WORK ORDER: When a line of the entries contains "schemas", please list that line.

DATA TO USE:
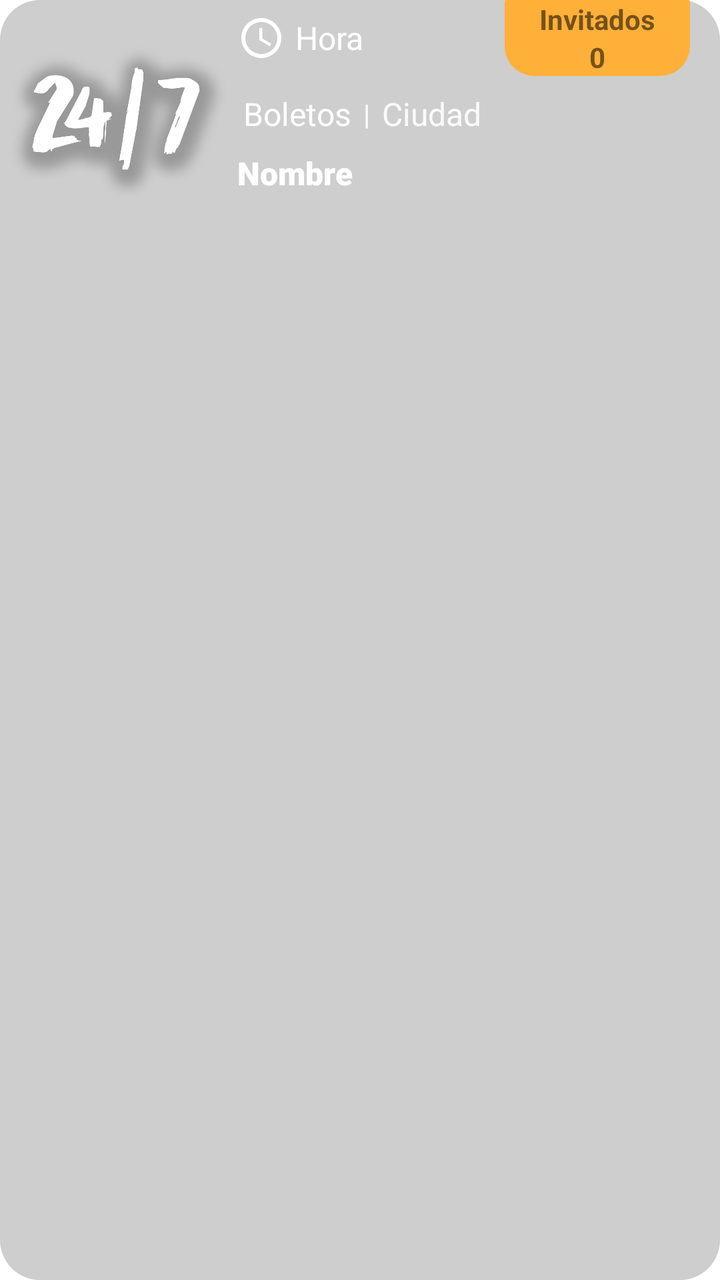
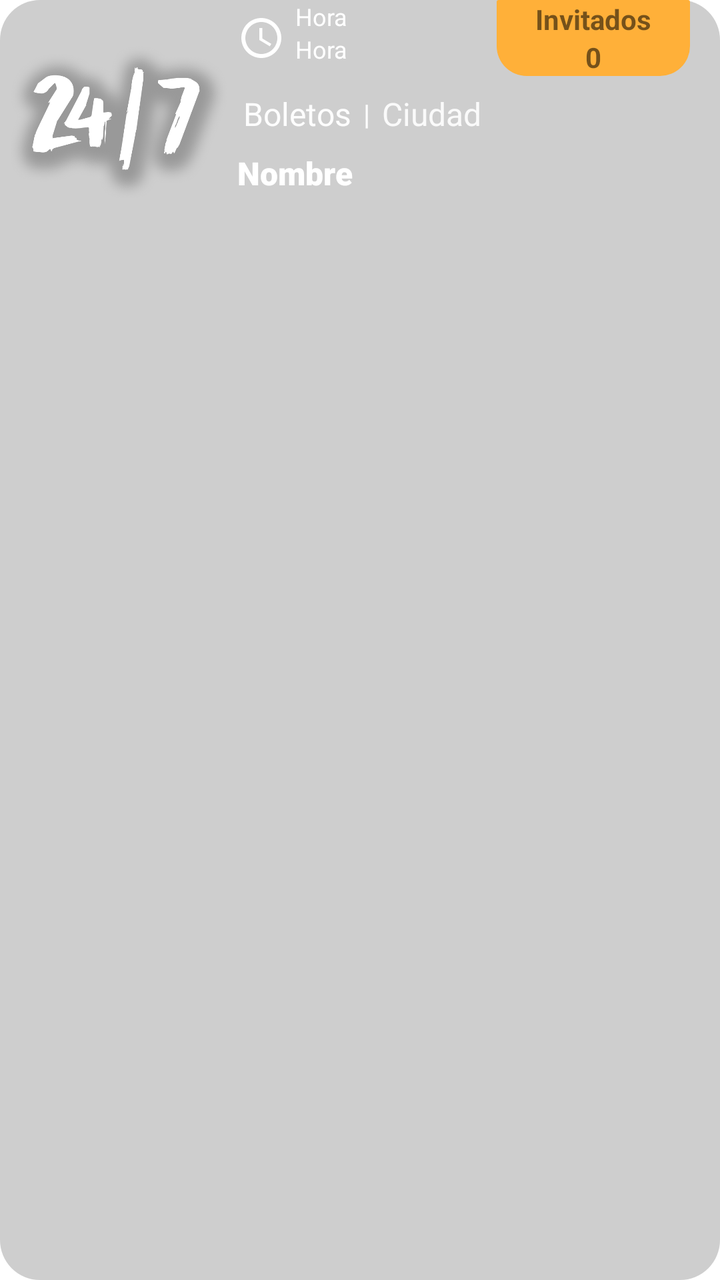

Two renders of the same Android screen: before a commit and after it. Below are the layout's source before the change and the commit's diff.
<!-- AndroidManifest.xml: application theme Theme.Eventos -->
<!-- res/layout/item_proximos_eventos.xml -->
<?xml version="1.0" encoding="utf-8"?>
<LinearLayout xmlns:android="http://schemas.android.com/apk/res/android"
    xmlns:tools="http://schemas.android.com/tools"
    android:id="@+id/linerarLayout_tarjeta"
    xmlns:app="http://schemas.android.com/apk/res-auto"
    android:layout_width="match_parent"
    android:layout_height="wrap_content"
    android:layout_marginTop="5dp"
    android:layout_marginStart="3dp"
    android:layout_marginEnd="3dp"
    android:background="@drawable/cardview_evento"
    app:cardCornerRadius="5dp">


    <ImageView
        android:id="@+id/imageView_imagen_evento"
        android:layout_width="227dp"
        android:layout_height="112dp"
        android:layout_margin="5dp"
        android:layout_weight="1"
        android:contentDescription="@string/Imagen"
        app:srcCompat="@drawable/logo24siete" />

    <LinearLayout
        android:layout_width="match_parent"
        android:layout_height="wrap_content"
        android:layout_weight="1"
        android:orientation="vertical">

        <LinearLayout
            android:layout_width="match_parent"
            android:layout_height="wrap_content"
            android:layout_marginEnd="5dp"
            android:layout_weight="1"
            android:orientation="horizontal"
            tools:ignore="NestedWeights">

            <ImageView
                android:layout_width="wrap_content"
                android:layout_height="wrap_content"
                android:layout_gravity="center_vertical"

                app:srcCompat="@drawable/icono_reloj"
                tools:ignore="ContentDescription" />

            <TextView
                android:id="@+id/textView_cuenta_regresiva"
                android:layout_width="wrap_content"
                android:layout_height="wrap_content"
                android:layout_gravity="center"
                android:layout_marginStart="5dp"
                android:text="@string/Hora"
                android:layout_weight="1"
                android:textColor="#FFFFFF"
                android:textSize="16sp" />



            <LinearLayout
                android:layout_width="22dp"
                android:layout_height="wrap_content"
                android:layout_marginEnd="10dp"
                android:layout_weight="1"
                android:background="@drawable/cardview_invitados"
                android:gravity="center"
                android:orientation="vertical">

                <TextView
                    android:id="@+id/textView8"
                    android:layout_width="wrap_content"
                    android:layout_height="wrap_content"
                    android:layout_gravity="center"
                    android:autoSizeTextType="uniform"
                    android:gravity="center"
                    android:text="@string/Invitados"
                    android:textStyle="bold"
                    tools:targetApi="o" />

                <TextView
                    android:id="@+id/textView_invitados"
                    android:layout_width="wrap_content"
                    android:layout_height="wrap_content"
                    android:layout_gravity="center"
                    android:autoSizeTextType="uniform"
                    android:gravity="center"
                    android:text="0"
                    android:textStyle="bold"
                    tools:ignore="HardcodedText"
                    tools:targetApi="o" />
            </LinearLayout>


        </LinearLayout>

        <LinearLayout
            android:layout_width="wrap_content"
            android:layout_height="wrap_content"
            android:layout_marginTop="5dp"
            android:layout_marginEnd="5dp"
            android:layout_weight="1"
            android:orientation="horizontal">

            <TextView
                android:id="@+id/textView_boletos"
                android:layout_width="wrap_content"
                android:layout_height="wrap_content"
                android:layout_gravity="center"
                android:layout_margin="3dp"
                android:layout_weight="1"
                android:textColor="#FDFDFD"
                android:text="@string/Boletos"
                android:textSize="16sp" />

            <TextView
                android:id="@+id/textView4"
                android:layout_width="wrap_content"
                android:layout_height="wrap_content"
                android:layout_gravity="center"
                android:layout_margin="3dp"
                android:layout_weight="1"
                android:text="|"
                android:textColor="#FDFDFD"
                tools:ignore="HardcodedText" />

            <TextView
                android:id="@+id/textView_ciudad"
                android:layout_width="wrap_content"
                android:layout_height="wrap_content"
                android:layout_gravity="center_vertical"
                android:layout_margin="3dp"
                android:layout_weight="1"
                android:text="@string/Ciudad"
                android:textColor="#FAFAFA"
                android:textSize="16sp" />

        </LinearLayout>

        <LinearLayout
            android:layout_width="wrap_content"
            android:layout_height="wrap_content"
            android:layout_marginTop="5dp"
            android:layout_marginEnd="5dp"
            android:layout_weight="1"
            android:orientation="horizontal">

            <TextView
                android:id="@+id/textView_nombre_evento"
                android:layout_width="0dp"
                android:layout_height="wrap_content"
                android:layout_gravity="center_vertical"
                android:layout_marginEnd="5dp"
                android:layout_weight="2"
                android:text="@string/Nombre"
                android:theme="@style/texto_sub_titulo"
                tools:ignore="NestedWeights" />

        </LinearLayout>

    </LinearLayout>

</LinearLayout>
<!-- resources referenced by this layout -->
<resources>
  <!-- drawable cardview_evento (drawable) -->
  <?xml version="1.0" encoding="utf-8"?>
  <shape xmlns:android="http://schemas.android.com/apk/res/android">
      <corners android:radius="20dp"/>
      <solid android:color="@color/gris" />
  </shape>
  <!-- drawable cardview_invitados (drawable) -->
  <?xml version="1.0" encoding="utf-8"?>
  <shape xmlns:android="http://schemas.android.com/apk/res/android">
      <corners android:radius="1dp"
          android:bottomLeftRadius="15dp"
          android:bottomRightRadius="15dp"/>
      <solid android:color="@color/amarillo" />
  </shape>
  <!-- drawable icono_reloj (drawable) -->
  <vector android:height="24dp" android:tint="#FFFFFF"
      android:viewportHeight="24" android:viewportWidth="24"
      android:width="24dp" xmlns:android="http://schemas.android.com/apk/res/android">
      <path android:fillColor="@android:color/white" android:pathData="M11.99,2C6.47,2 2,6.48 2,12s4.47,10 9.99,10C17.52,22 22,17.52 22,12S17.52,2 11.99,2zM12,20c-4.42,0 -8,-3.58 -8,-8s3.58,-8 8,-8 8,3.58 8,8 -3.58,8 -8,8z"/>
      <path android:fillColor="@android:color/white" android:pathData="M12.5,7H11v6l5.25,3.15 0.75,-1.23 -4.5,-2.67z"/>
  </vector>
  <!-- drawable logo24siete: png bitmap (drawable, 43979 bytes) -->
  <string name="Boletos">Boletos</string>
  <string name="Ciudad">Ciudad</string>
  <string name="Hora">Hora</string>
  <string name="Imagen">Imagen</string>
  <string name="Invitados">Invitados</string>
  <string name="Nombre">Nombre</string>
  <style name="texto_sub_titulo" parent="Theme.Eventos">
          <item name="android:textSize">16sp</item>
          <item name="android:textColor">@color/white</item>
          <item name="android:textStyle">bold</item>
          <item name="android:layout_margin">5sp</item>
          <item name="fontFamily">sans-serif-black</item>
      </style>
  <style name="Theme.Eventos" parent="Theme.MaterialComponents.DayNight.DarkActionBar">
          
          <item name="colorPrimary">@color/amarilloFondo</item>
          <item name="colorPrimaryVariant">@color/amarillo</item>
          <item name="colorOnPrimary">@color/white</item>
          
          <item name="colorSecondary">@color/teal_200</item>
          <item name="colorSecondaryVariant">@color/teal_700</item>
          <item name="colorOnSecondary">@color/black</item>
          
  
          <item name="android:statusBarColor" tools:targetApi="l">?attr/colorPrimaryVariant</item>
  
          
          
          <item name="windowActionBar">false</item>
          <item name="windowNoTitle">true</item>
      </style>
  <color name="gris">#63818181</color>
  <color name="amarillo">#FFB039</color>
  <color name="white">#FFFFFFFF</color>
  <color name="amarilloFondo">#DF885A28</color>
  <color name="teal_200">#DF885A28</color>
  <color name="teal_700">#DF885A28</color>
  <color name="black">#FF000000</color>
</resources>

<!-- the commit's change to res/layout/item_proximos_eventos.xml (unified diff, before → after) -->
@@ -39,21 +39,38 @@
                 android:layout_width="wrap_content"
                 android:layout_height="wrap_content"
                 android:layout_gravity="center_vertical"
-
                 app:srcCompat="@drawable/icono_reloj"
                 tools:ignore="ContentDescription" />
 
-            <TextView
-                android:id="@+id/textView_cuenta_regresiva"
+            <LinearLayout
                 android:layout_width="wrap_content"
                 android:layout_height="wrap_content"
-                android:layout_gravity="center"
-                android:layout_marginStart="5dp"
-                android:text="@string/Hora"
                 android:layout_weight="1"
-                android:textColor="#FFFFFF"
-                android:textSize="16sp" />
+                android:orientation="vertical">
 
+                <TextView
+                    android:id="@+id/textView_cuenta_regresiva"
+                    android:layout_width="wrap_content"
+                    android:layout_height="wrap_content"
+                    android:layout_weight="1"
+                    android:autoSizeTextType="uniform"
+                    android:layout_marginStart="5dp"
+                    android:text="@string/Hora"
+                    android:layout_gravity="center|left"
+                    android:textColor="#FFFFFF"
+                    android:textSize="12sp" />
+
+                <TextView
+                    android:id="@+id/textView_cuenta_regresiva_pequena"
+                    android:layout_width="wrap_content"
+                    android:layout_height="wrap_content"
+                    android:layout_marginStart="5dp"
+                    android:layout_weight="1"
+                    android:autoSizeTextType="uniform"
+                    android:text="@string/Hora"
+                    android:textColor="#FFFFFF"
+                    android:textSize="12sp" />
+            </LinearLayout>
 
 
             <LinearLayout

SOLVED EXERCISE:
<LinearLayout xmlns:android="http://schemas.android.com/apk/res/android"
    xmlns:tools="http://schemas.android.com/tools"
    xmlns:app="http://schemas.android.com/apk/res-auto"
  <shape xmlns:android="http://schemas.android.com/apk/res/android">
  <shape xmlns:android="http://schemas.android.com/apk/res/android">
      android:width="24dp" xmlns:android="http://schemas.android.com/apk/res/android">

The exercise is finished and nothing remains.